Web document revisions
»»

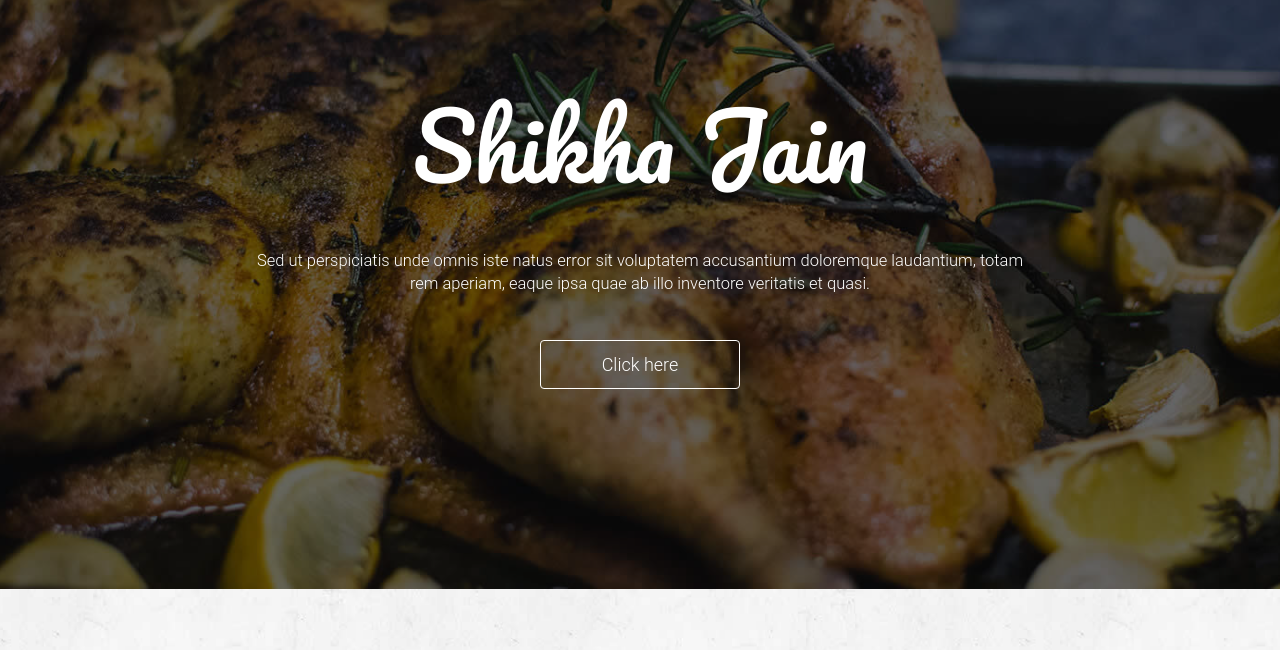
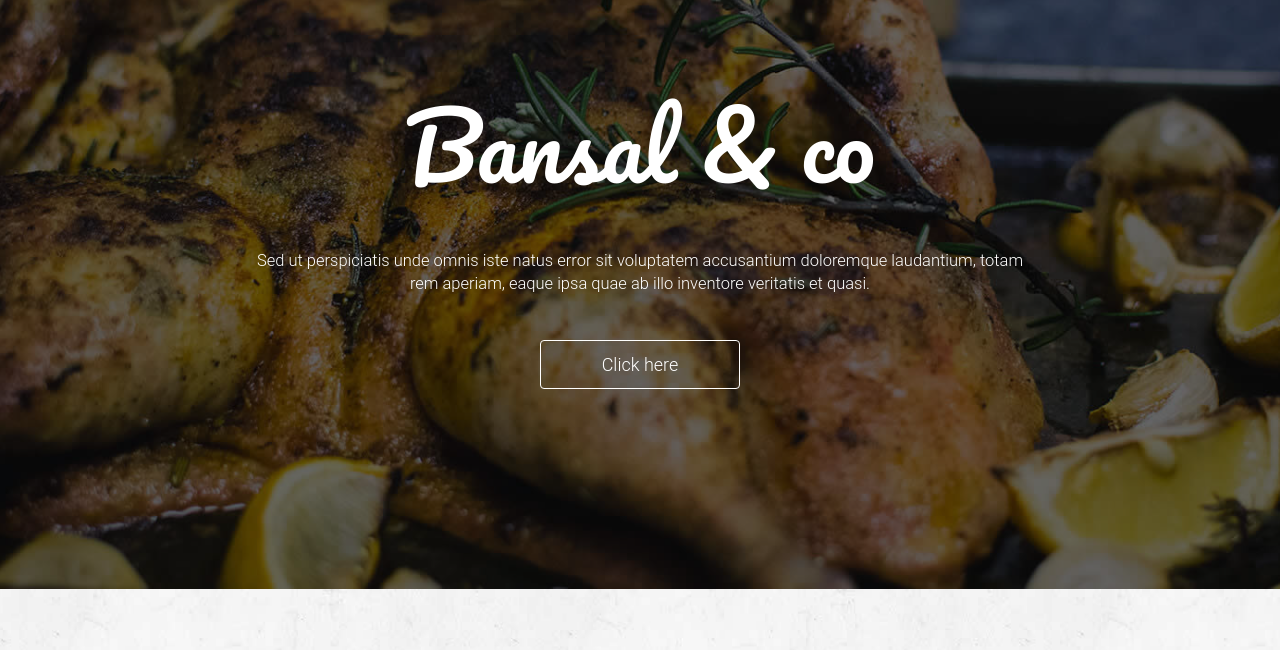
Before and after one commit to himanshukte/website, a plain HTML site: page index.html in a window 1280 px wide. Shown: the part 150-800 px from the top of the page. Drawn offline with Linux system fonts and the light colour scheme.

Commit message:
updated name

```diff
--- a/index.html
+++ b/index.html
@@ -107,7 +107,7 @@
                         <div class="main_slider text-center">
                             <div class="col-md-12">
                                 <div class="main_slider_content wow zoomIn" data-wow-duration="1s">
-                                    <h1> Shikha Jain </h1>
+                                    <h1> Bansal & co </h1>
                                     <p>Sed ut perspiciatis unde omnis iste natus error sit voluptatem accusantium doloremque laudantium, totam rem aperiam, eaque ipsa quae ab illo inventore veritatis et quasi. </p>
                                     <button href="" class="btn-lg">Click here</button>
                                 </div>
```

««

**Exercise**
Nothing in the entries above should change when they are printed again, except that the pictures are dropped.

**Response to this exercise**
Before and after one commit to himanshukte/website, a plain HTML site: page index.html in a window 1280 px wide. Shown: the part 150-800 px from the top of the page. Drawn offline with Linux system fonts and the light colour scheme.

Commit message:
updated name

```diff
--- a/index.html
+++ b/index.html
@@ -107,7 +107,7 @@
                         <div class="main_slider text-center">
                             <div class="col-md-12">
                                 <div class="main_slider_content wow zoomIn" data-wow-duration="1s">
-                                    <h1> Shikha Jain </h1>
+                                    <h1> Bansal & co </h1>
                                     <p>Sed ut perspiciatis unde omnis iste natus error sit voluptatem accusantium doloremque laudantium, totam rem aperiam, eaque ipsa quae ab illo inventore veritatis et quasi. </p>
                                     <button href="" class="btn-lg">Click here</button>
                                 </div>
```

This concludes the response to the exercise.